The former Minister of Power, Prof Barth Nnaji, on Thursday, called on the Federal Government to establish an agency that will see to the deployment of Information and Communications Technology in Nigerian hospitals revealing that the government is yet to appreciate the use of technology in health care delivery.
Nnaji made the call while delivering a Keynote address at the first matriculation ceremony of Central Washington College, Enugu, held on Saturday, according to a statement by the President of the College, Prof Augustine Akube, and issued on Thursday.
He was quoted to have said that the Nigerian government had not seen tech as a vehicle that can drive health and provide good healthcare facilities for the citizenry.
“Presently, only a few teaching hospitals or medical centres have websites. The Nigerian government could perhaps support the use of ICT in health care delivery systems by establishing an agency that will see to the deployment of ICT in Nigerian hospitals. This should aim to ease delivery of health care by allowing staff and patient records to be kept in a database and accessed online.”
Speaking on the topic, “Nigeria at the Age of Digital Health: Possibilities and Dilemmas,” the chairman of Geometric Power, said that “Digital health-related education skills, knowledge, and competencies are needed at all levels of healthcare to fast-track equipping the current health workforce (health workforce and health ICT workforce) with the needed skills, knowledge, and competencies to successfully implement the Nigerian digital health strategy beyond 2022.”
“The world in which we live today has been changed by the advancement of digital technology. It has the potential to transform radically the delivery of health care and to assist in defining strategies to address future health problems.
“In line with the Government’s goal of providing Universal Health Coverage to the citizenry, the use of digital health and ICT as a tool cannot be overemphasised in negating all the hurdles to guarantee success in this regard,” he said.
In his address, the President/Founder of the institution, Professor Augustine Akubue, said he established the College because of the unwholesomeness and glaring decay in Nigeria’s educational system, especially in the areas of nursing/ health sciences and technology.
“This is made worse by the incessant industrial crisis between the Government and academics/ professionals in tertiary institutions which portend great danger to the society,” he said.
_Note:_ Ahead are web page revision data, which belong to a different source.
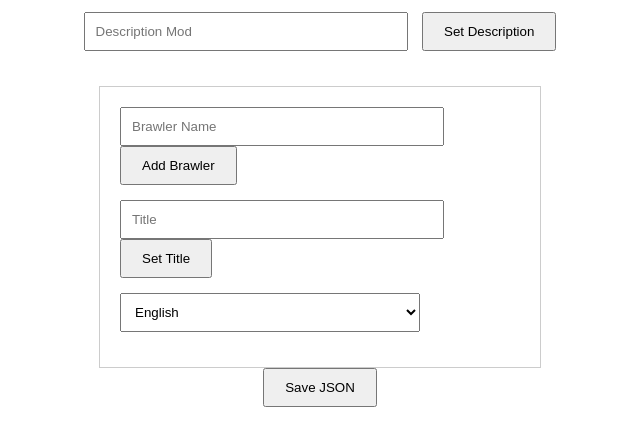
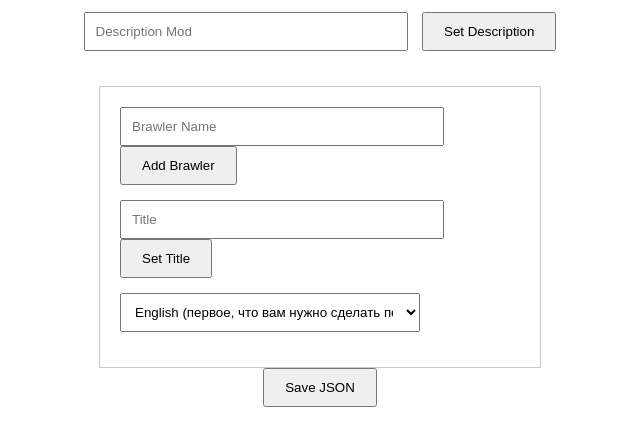
Before and after one commit to avrcal/titles, a plain HTML site: page title.html in a window 1280 px wide. Shown: the part 142-588 px from the top of the page, without its empty margins (320-960 px from the left). Drawn offline with Linux system fonts and the light colour scheme.

Commit message:
Update title.html

```diff
--- a/title.html
+++ b/title.html
@@ -56,7 +56,7 @@
         </div>
         <div class="input-group">
             <select id="languageSelector" onchange="updateLanguage()">
-                <option value="texts">English</option>
+                <option value="texts">English (первое, что вам нужно сделать перед началом редактирования"выберите язык")(the first thing you need to do before editing)</option>
                 <option value="ar">Arabic</option>
                 <option value="ru">Russian</option>
             </select>
```
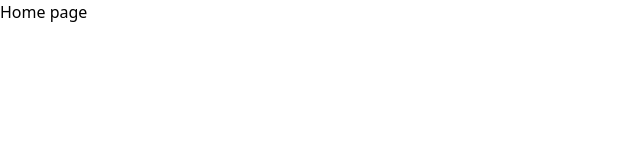
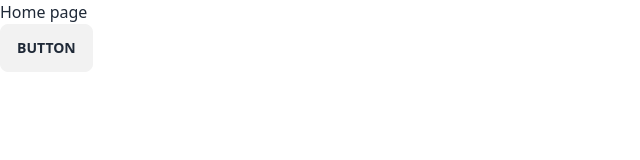
Before and after one commit to bohdancho/simple-todo, a Next.js app: page / in a window 1280 px wide. Shown: the top 160 px of the page, without its empty margins (0-640 px from the left). Built offline with nearby package versions, Linux system fonts and the light colour scheme.

Commit message:
add daisyui

```diff
--- a/package.json
+++ b/package.json
@@ -24,6 +24,7 @@
     "typescript": "5.2.2"
   },
   "devDependencies": {
+    "daisyui": "^3.7.3",
     "prettier": "^3.0.3",
     "prettier-plugin-tailwindcss": "^0.5.4",
     "prisma": "^5.2.0"
--- a/src/pages/index.tsx
+++ b/src/pages/index.tsx
@@ -1,3 +1,10 @@
 export default function Home() {
-  return <main>Home page</main>
+  return (
+    <main>
+      <div>Home page</div>
+      <button type='button' className='btn'>
+        button
+      </button>
+    </main>
+  )
 }
--- a/tailwind.config.ts
+++ b/tailwind.config.ts
@@ -7,6 +7,6 @@ const config: Config = {
     './src/app/**/*.{js,ts,jsx,tsx,mdx}',
   ],
   theme: {},
-  plugins: [],
+  plugins: [require('daisyui')],
 }
 export default config
```
Also changed, not shown: 1 other file (tests, documents, lock files or other folders).
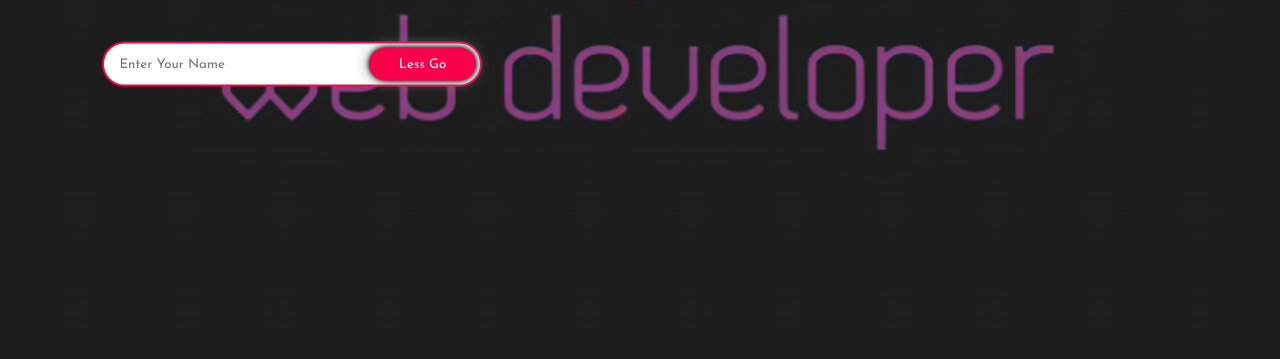
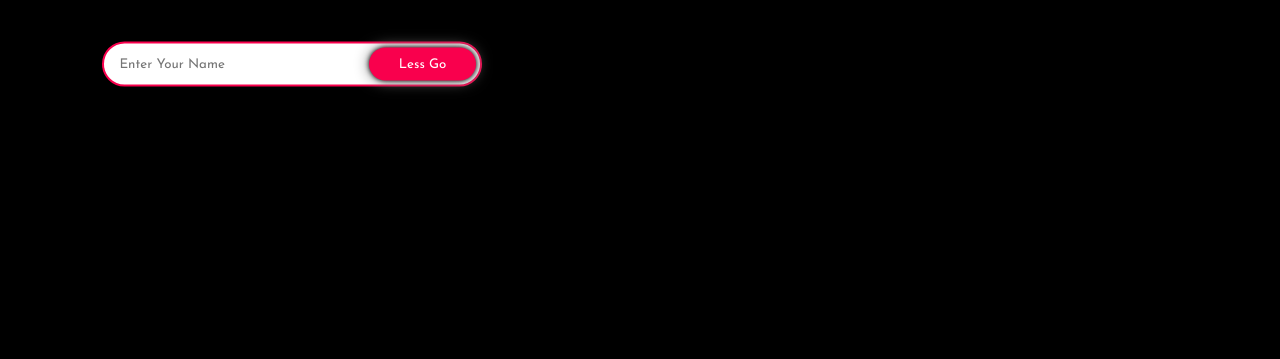
Before and after one commit to Akashor2001/Web-Technology-Project-1, a plain HTML site: page Akash.html in a window 1280 px wide. Shown: the part 441-800 px from the top of the page. Drawn offline with Linux system fonts and the light colour scheme.

Commit message:
Add files via upload

```diff
--- a/style.css
+++ b/style.css
@@ -7,7 +7,7 @@
 .akas{
 	height: 100vh;
 	width: 100%;
-	background-image: url(../img/R.png);
+	background-color: black;
 	background-size: cover;
 	background-position: center;
 }
```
Akubue, a medical doctor and a consultant Professor of Public Health and Epidemiology, with the World Health Organisation, stated that statistics had shown that in the face of the increasing number of Nigerians seeking tertiary education in the last decade, only about 42 per cent of them could gain such admissions.
“The Central Washington College was birthed as an umbrella College of Nursing/Health Sciences and Technology which is committed to adding value to our educational system through purposeful contributions that would build a coterie of health forces with specialised skills in line with global practices.
Consequently, our drive to provide these specialised services as a notable private higher institution of learning is considered timely and welcome because it is one of the sure antidotes to the daily increasing rate of capital flight and brain drain, especially in Nigeria’s health sector.”
200 students matriculated during the matriculation ceremony held at the college auditorium.